In amongst the natural woodlands lining the creeks and crevices of the estuaries and peninsulas around our beautiful county, currently the amazing scent and scattering of white flowers emerges from the forests. Swathes of fecund green sweep the woodland floor, as seaweed is starting to show up on beaches once more.
Days are more temperate, and as asparagus, spinach and rainbow chard spring up in food boxes and allotments, nature is awash with this delicious forageable food.
Surrounding our luxury elopement wedding destination in Cornwall, there are so many exciting woodlands that you can explore around Heligan’s woods and toward London Apprentice. On the way to Truro you can go to Idless and get lost in the pines. Carpeting the grounds, you will notice a Mediterranean aroma of garlic.
Belonging to the Allium family, you can recognise them by their graceful broad, pointed leaves, which emit the delicate scent of garlic and have the same pleasing sweet tastes as leeks, onions and regular garlic. They can
Dispute being edible, bulbs of the wild garlic plant are usually too small to be of much use, so it is much more effective to pick the leaves and even flowers. In fact, the best time to consume Ramson’s is actually before they flower for too long. Like the green strip in a regular garlic bulb, they can become too bitter. As such, April is really the optimum time for picking, since the flowers have not yet totally opened, and are still buds. Actually the true season for wild garlic leaves is pretty short lived. February in Cornwall to about June is as long as you have, but on the plus side they do grow abundantly.

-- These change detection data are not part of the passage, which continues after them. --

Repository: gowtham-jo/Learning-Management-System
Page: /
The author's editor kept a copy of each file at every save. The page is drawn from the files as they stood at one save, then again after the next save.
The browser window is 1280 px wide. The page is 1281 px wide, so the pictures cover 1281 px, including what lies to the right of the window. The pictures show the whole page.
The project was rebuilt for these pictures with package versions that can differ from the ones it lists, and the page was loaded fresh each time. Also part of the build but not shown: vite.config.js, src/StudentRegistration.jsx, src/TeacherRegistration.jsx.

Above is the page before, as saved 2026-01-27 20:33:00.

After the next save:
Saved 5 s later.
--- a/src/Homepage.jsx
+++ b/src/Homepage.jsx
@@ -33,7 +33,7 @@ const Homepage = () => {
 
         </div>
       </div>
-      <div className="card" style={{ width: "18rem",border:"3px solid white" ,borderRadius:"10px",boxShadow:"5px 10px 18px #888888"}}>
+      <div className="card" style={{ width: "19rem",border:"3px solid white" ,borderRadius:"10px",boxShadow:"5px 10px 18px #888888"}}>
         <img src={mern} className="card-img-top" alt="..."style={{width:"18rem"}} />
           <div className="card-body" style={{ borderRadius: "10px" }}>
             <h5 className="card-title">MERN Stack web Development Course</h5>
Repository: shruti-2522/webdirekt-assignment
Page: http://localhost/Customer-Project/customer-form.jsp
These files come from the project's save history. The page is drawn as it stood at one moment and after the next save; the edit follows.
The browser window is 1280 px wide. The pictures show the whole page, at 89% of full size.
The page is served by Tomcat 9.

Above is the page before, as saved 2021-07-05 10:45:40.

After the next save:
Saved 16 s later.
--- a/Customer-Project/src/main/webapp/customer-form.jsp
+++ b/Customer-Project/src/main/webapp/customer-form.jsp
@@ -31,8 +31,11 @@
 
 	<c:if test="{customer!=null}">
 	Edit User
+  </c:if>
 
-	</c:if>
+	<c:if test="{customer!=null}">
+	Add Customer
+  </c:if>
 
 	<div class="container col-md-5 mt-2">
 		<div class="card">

You can pick and eat the leaves just as they are, when they are obviously at their strongest in flavour. This time lends itself well to pesto, which complements fish, and salad dishes, as well as seasonal lamb and chicken, or just added to potatoes.
When combined with eggs, you can make a delicious frittata, which can be served hot or cold and taken out on a picnic. Perfect folded into seasonal spring risottos with asparagus and scallops, wild garlic is a bit of an all-rounder!
Identifying these leaves is not as tricky as some novice foragers may fear. There is a Lily of the Valley leaf which is vaguely similar and highly toxic. However, wild garlic can be identified by its smell. Also the Lily of the Valley really stings when you do eat a piece of it, so always conduct a smell test and a tiny taste test first, if you are really unsure. Simply crushing a leaf in your hand should release enough of an aroma.
Wild Garlic Pesto
100g wild garlic
50g parmesan or any hard cheese; grated
50g hazelnuts, pine nuts, walnuts or whichever you have to hand
salt & pepper
Make sure you wash your wild garlic prior to use and either blitz in a blender or smash in a pestle and mortar.
Add your cheese and process again to smash the leaves down more.
Lastly, add your nuts and pour in the olive oil slowly to make a paste.
Add salt and pepper to taste and use to flavour anything from spring potatoes to scallops.
To come and frolic in the wild garlic woods of Cornwall, call Janie on 01726 844881 to book a place at Lower Barns today.